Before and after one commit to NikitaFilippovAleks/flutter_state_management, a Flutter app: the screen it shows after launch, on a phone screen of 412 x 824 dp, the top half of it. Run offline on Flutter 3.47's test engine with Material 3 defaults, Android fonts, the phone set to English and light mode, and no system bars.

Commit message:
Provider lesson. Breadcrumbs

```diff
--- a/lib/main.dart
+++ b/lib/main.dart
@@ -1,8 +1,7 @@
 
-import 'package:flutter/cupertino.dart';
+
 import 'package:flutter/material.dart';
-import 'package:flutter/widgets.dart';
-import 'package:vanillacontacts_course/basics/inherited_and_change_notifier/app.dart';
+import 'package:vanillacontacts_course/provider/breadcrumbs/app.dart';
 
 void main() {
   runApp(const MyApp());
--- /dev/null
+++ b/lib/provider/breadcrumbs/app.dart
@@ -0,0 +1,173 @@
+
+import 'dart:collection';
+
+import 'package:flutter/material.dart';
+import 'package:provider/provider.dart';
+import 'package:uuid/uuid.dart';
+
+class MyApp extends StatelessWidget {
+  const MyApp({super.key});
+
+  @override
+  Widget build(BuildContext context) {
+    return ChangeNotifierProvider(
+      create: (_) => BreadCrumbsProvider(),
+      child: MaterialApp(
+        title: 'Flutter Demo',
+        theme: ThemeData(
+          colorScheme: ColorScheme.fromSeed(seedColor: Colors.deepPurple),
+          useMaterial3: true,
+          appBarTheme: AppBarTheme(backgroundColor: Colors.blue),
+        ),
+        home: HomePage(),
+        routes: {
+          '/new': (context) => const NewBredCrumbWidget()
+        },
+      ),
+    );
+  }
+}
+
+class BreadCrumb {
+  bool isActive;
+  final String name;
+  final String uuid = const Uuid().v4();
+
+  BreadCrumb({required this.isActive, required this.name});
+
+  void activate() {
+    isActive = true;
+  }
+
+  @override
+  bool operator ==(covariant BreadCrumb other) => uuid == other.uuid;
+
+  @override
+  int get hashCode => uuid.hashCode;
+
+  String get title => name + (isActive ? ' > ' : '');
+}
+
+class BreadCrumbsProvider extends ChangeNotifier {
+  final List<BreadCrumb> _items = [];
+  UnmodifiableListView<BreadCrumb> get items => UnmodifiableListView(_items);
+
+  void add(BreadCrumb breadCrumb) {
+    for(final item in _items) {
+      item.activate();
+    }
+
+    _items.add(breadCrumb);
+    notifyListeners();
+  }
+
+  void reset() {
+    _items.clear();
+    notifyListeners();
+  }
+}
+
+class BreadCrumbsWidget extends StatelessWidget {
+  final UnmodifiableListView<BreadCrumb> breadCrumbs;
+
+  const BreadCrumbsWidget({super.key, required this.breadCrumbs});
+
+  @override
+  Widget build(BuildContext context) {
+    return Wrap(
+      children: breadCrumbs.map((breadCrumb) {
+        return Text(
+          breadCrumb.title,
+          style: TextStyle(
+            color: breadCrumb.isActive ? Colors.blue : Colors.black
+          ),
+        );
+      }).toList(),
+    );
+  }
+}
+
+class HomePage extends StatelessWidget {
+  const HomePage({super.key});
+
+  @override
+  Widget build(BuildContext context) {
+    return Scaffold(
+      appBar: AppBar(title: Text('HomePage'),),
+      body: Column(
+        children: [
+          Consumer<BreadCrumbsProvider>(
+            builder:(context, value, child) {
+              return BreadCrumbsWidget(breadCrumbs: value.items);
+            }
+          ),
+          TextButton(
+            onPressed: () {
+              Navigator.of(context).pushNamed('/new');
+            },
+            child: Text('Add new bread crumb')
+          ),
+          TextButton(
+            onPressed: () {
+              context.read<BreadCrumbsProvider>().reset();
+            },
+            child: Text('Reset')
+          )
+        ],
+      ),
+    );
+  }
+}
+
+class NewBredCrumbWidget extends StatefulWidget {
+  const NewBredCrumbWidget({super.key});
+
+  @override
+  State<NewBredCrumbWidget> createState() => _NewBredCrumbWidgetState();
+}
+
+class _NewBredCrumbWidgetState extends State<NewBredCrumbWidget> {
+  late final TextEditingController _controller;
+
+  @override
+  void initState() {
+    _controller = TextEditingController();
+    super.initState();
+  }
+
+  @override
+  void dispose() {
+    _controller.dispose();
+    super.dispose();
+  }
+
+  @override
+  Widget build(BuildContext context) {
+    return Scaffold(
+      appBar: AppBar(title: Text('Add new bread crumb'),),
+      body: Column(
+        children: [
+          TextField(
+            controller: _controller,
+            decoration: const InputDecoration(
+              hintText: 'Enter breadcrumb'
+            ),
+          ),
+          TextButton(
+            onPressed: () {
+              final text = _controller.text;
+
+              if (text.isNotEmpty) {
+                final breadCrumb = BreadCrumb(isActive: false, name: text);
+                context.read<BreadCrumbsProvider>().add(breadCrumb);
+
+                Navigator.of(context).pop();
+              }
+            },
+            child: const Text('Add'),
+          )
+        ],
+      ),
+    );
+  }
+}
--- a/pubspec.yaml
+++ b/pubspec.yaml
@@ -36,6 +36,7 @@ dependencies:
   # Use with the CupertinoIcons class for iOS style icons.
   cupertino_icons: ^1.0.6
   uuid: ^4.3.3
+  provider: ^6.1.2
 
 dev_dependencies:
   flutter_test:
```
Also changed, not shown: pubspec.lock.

== == ==

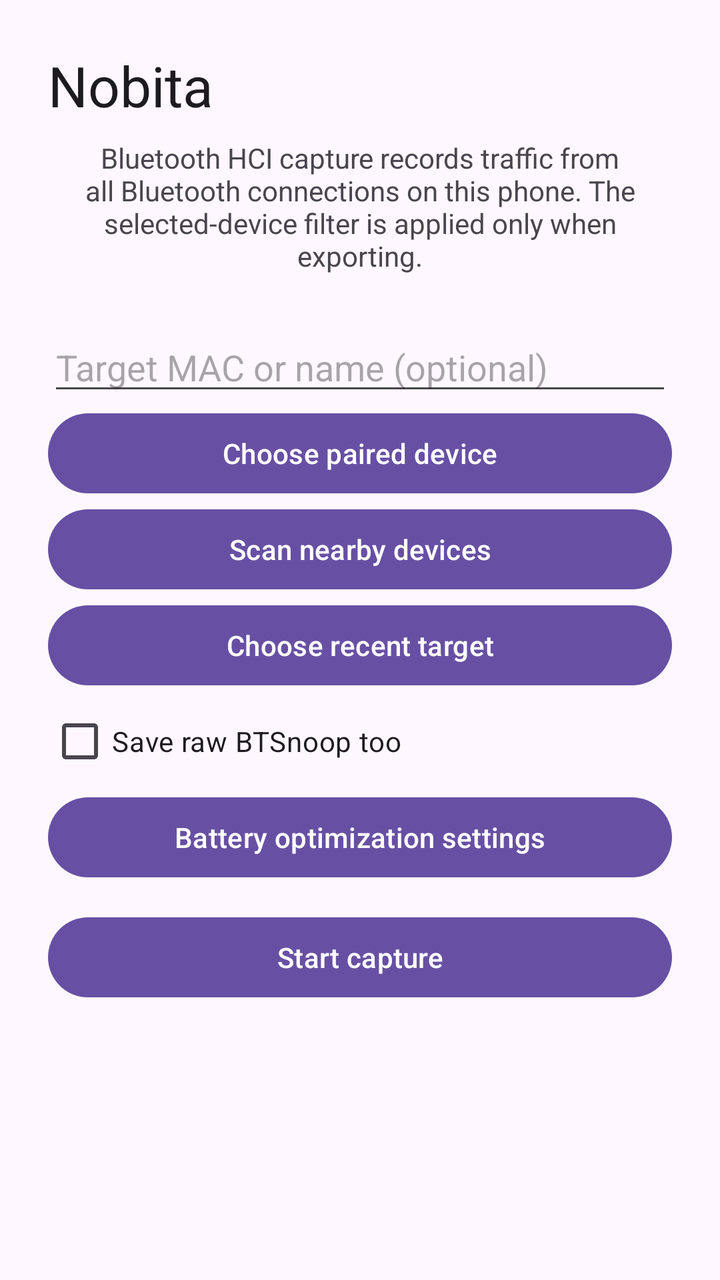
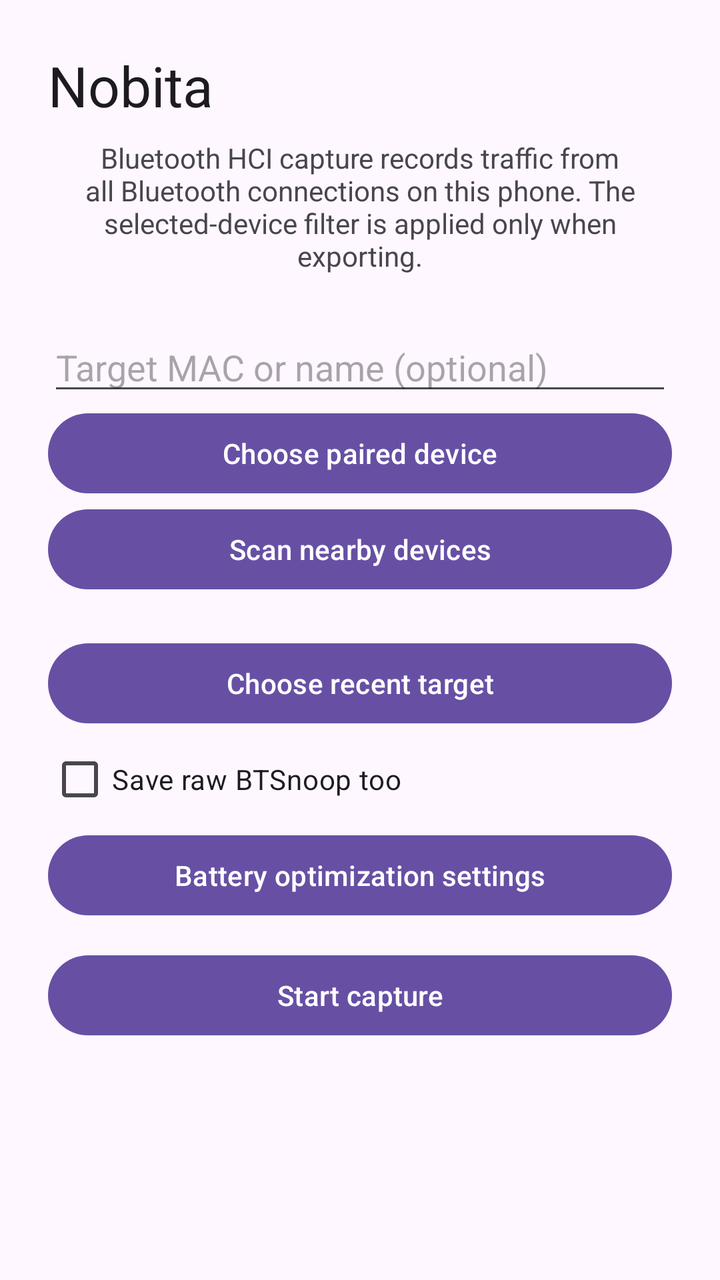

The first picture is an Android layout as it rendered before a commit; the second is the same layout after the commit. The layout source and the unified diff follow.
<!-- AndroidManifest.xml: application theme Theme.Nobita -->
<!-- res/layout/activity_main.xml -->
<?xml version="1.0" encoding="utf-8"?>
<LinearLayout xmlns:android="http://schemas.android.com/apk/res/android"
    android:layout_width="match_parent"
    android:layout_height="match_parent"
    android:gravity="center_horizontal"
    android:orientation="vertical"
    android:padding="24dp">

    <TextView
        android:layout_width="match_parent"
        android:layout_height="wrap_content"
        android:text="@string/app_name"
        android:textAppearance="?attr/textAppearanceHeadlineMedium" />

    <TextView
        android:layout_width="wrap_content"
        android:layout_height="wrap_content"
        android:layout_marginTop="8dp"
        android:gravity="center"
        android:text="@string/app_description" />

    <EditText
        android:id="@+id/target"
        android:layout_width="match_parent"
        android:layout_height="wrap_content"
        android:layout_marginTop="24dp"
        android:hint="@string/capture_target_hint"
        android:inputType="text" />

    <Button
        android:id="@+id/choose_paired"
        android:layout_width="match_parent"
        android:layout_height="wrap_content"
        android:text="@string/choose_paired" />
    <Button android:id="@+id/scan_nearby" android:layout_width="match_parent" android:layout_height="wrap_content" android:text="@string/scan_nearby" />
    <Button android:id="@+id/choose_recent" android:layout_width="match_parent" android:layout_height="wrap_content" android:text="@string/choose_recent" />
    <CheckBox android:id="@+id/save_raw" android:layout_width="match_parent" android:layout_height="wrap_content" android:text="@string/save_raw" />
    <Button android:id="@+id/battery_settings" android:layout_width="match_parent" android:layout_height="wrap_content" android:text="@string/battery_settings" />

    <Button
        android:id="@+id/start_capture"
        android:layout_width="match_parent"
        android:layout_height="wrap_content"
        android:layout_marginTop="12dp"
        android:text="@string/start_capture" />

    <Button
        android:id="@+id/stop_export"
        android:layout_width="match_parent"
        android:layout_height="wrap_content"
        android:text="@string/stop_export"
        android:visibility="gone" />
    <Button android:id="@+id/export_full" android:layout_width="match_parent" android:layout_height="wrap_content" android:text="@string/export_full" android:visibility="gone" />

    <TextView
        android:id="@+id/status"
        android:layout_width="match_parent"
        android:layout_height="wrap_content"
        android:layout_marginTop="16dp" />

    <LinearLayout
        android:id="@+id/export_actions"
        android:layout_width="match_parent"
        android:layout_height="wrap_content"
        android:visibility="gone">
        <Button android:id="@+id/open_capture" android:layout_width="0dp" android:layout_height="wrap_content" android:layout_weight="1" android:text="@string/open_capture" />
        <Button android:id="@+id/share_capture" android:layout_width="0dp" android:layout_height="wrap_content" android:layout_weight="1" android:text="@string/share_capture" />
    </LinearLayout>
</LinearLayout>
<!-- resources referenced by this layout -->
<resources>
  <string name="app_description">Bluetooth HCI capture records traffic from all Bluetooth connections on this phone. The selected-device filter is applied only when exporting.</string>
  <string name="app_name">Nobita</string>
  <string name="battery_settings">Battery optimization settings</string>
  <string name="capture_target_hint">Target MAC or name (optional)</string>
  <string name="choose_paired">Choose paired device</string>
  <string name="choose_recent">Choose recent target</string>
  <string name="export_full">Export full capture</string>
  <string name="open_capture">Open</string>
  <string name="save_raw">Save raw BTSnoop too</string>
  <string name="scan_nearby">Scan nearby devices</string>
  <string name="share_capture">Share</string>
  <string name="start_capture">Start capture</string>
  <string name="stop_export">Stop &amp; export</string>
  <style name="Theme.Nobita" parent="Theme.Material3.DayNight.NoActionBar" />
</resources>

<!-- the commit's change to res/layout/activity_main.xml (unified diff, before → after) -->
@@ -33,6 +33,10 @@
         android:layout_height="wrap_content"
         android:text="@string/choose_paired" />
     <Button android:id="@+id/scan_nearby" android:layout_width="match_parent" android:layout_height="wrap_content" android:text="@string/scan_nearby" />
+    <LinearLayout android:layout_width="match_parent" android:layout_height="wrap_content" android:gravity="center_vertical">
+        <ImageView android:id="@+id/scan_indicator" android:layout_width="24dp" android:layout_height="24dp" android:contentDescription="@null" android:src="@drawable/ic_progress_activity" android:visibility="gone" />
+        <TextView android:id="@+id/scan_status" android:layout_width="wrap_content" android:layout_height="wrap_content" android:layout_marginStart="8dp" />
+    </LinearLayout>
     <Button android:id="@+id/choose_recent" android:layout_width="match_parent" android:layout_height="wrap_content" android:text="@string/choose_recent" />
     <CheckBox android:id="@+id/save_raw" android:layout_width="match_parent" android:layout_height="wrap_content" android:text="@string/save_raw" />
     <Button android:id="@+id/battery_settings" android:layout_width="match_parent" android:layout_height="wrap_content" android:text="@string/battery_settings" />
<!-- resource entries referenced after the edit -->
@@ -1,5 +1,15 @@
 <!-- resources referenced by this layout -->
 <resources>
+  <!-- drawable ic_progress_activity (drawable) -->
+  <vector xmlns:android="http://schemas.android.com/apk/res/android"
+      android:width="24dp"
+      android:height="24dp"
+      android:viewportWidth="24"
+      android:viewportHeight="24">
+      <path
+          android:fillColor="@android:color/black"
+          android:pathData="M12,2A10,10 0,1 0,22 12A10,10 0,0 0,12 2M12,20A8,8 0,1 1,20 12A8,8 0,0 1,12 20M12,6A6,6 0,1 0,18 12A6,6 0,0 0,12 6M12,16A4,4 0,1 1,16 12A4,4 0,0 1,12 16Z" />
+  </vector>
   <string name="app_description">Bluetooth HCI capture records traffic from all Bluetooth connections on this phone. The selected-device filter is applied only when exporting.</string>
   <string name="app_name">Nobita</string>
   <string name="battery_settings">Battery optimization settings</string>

== == ==

== EXERCISE REQUIREMENTS ==
If a line in the listing has "package" in it, report that line.

== TASK OUTPUT ==
-import 'package:flutter/cupertino.dart';
 import 'package:flutter/material.dart';
-import 'package:flutter/widgets.dart';
-import 'package:vanillacontacts_course/basics/inherited_and_change_notifier/app.dart';
+import 'package:vanillacontacts_course/provider/breadcrumbs/app.dart';
+import 'package:flutter/material.dart';
+import 'package:provider/provider.dart';
+import 'package:uuid/uuid.dart';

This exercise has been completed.